The 50m long boat Mireio starts its cruises by running upstream past the four remaining arches of the collapsed bridge that the song made famous before turning downstream. The bridge at Avignon is actually called the St Benezet bridge. It has a spectacular setting when viewed from the Rhone with the magnificent Pope's palace behind.

MV Mireio passing the St Benezet bridge, Avignon

The whole journey on Mireio is based around having lunch (very French). Passengers are shown to their dedicated table on departure and then served a five course meal over the next couple of hours as the boat goes downstream to Arles. At any time you break off from eating and go on the upper deck and view the scenery. We did this rather a lot.

The journey downriver started by passing under the railway bridge designed by Eiffel. The air draught (headroom) under the bridge was very restricted even at summer water levels; presumably this is why nearly all the large river ships and barges have very low bridges or bridges that can be lowered. The TGV (railway) bridges just downstream of Avignon are somewhat different being very high and spectacular pieces of modern civil engineering.

Squeezing under the Avignon rail bridge

TGV bridges at Avignon

Overtaking barge Walhall

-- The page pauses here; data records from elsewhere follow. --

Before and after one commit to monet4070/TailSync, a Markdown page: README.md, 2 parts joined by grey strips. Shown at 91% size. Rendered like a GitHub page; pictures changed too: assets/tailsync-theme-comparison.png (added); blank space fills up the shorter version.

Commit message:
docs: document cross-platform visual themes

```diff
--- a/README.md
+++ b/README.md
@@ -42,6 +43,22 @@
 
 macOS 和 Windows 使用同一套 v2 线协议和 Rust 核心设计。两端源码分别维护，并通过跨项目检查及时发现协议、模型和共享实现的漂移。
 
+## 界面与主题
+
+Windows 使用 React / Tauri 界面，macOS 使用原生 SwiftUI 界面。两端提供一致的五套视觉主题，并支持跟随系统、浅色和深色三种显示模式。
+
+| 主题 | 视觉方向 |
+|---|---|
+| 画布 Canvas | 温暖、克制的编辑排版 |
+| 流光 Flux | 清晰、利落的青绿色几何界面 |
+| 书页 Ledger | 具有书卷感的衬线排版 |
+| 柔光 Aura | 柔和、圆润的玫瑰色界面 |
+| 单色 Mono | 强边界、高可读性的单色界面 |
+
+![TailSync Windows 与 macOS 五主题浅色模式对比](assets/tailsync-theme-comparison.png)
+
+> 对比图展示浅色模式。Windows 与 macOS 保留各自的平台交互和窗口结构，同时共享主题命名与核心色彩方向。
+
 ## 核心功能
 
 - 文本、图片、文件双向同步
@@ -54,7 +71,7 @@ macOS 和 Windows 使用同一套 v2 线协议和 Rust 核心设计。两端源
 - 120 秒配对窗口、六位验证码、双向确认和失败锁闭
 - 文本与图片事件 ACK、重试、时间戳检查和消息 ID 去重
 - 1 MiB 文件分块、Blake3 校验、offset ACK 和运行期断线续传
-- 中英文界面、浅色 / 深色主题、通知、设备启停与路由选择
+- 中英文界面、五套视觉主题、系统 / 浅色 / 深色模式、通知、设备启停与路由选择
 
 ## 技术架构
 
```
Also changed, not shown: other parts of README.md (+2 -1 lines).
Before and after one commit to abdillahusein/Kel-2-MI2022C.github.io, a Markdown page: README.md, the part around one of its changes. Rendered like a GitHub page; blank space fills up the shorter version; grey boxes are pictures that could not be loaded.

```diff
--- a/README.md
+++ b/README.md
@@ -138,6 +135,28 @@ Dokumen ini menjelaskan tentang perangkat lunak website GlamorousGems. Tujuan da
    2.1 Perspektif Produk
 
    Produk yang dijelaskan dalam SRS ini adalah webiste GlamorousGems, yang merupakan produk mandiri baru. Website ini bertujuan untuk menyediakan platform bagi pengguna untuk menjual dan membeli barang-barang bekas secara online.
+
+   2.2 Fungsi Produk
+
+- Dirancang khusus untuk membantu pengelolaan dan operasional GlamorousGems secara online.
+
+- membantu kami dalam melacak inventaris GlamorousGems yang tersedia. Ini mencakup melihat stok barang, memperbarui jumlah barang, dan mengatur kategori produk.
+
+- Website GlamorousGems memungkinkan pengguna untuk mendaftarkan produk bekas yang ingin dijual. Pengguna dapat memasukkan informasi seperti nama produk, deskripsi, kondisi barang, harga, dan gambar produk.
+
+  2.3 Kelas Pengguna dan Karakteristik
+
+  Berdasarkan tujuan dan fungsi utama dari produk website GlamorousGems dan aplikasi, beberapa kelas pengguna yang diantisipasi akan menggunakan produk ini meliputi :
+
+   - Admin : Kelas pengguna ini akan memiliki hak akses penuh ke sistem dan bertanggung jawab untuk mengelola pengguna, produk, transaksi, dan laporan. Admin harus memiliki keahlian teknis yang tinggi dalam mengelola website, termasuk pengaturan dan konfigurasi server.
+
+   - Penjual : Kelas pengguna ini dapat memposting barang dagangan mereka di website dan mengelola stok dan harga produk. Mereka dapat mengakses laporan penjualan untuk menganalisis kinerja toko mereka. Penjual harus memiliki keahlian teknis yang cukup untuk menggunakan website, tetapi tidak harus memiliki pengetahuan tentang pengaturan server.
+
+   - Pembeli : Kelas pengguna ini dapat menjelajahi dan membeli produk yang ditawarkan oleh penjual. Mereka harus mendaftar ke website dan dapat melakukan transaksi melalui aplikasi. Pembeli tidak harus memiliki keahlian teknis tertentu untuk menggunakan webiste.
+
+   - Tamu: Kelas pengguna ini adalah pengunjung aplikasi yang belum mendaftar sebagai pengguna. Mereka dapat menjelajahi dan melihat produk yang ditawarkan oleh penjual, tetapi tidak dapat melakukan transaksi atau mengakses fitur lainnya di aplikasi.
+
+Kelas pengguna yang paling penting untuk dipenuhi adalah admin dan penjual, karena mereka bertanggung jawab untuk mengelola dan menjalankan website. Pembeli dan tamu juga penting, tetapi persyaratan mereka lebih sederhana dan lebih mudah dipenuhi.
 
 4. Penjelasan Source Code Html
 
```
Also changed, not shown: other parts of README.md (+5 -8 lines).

We passed through the lock (ecluse) at Beaucaire. This is the last lock on the Rhone's route to the Mediterranean. The neighbouring Vallabrègues dam produces 210 MW of hydro electricity. The lock dimensions are very impressive. It is 190m long and 12m wide with a 16m rise/fall. All boats have to be tied off (onto impressively large floating bollards) and life jackets are mandatory. On the way downstream we were joined at the lock by a working barge (Walhall) and a couple of small cruisers. On the way back upstream we were joined at Beaucaire by a flotilla of small boats including the a very small British flagged fibre-glass cruiser that had some difficulties staying tied onto the bollards as the lock filled.

Floating bollards, Ecluse Beaucaire

"Going Down" - 16m fall

Leaving Beaucaire Lock

Below Beaucaire the river is less wide and the current appears stronger. Over this stretch I tried photographing the captain steering the boat. Recognising a boating enthusiast, he kindly invited me onto to the bridge where we had a difficult conversation in my very rusty French on how the boat was operated, its dimensions, speed and draught etc. His use of radar and GPS was interesting.

On the bridge of the Mireio

Chateau de Tarascon

We moored up at Arles behind a number of large river ships. They looked enormous and very long and sleek. However, it turns out that most are designed with somewhat similar proportions to the standard English narrow boat. The River Royale, for example is 360 feet long and 37.5 feet beam - just about six times bigger than Albert.

Mireio moored at Arles

Arles has great historic roots with a Roman coliseum and amphitheatre along with its Van Gogh connections. We only had a couple of hours to explore it, and it was a hot day 31 deg C, but it has quite a lot going for it in terms of charm and interest and it was well worth the visit - especially by boat (of course!).

Large river ships moored at Arles